With that, as in 2008, we are facing a slash in marketing and research budgets, at a time when marketing can make the difference between going under and staying afloat. My advice is to start thinking about your own marketing immediately, there’s a lot you can do for very little budget and a little bit of time – and PR is a good place to start.

However, although it may not seem difficult to run a study and send it out to press for some easy media coverage, start poorly and you risk alienating journalists and potential clients. So, if you’re looking to start media relations in this difficult time, I have some tips for you.

1. Is it valuable?

To put it frankly, journalists don’t care about you or your company. The fact that you exist, in most cases, is not inherently newsworthy. What journalists are looking for is what you give clients. They want insight. They want it new and they want it coming from a background of expertise. If you’re not thinking about those criteria you’ll end up very disappointed.

2. Is it on brand?

By this I don’t mean that the press release is designed in your company colours and you’re using the correct logo for the format. What I mean is, does the content speak to your brand, your messaging, values and your vision? You also need to think about your audiences. Who are you trying to build awareness with and what are the key challenges and trends that you can provide solutions or data for? If you’re an innovation research agency, don’t waste time trying to secure coverage by doing political polling just because there’s an election on. Do a study that your target audience will find useful instead.

One of the biggest issues we face is often to have a client with a self-funded-research study ‘ready to go’. The project is completed, the analysis done, the PPT created. Time and money have been invested. The challenging aspect of this is that they typically didn’t do enough desk research before they started. It’s imperative you understand what’s out there and being published before think of your topic, frame your hypotheses, develop your questions or conduct your study. For example, there’s no point doing a report on consumer perceptions of brand innovations, when those studies are a dime a dozen and being conducted by huge research organisations with much better brand awareness than you.

3. Don’t make everything about Coronavirus!

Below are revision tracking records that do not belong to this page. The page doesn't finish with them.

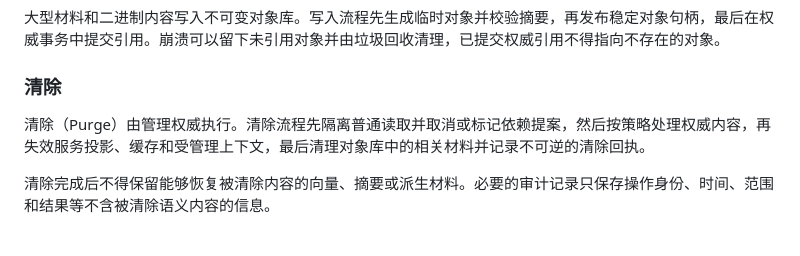
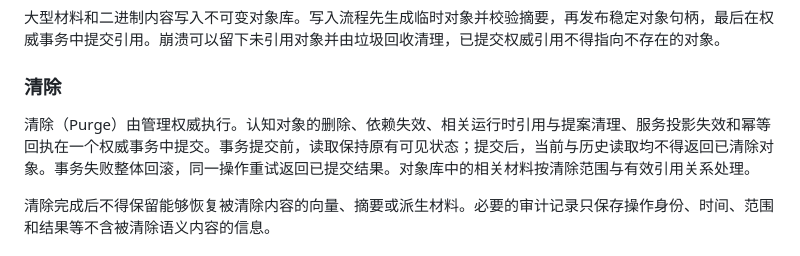
Before and after one commit to Heptalogos-Devs/Architecture-Vault, a Markdown page: docs/Nous-Wave/TARGET_DESIGN.md, the part around the change. Rendered like a GitHub page.

Commit message:
design: define atomic cognition purge visibility

```diff
--- a/docs/Nous-Wave/TARGET_DESIGN.md
+++ b/docs/Nous-Wave/TARGET_DESIGN.md
@@ -881,7 +881,7 @@ Operation receipt/telemetry 记录 attempted routes、失败分类、fallback tr
 
 ### 清除
 
-清除（Purge）由管理权威执行。清除流程先隔离普通读取并取消或标记依赖提案，然后按策略处理权威内容，再失效服务投影、缓存和受管理上下文，最后清理对象库中的相关材料并记录不可逆的清除回执。
+清除（Purge）由管理权威执行。认知对象的删除、依赖失效、相关运行时引用与提案清理、服务投影失效和幂等回执在一个权威事务中提交。事务提交前，读取保持原有可见状态；提交后，当前与历史读取均不得返回已清除对象。事务失败整体回滚，同一操作重试返回已提交结果。对象库中的相关材料按清除范围与有效引用关系处理。
 
 清除完成后不得保留能够恢复被清除内容的向量、摘要或派生材料。必要的审计记录只保存操作身份、时间、范围和结果等不含被清除语义内容的信息。
 
```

When you’re in the midst of a global pandemic, it’s easy to read both the mainstream news and business press and think you have to make it about CORVID-19 in some way. That is very is wrong. If you can create valuable content around the crisis and it’s on brand, then go for it. But pivoting everything toward the crisis will make it look like you’re trying to capitalise on it. If you follow any journalists on twitter, you might have seen that they treat such press releases as jokes, and you’ll find it very hard to get them to engage with the content.

4. A killer press release

The biggest piece of advice I can give you about press releases is not to treat them as sales collateral. Journalists hate promotion. Although no one is naïve enough to think that research companies are providing the press with data from the goodness of their heart, journalists will always avoid promoting a business with their story. That means if they get a salesy press release they’ll turn off immediately. What you need to do is make sure your release is fact and data-led; keep your opinion to a quote at the bottom of the release. Then all you need is a killer title and to make sure you keep all the important content in that first paragraph.

Journalists are very busy people. Newsrooms have become much smaller over the last 10 to 15 years, and all journalists are flooded with press releases every day . What’s more, due to the impact of coronavirus, physical newsrooms have become virtual newsrooms and journalists are experiencing added pressures of working from home. What they want and need now more than ever is easily digestible, new, and expert insights. But if you send them poor, boring and hackneyed content, then you are doing far more harm than good: if you make a bad name for yourself with publications, it can then take years of professional hard work to get past that. So, if you’re going to do it, do it well. If you can’t do it well, get professional advice.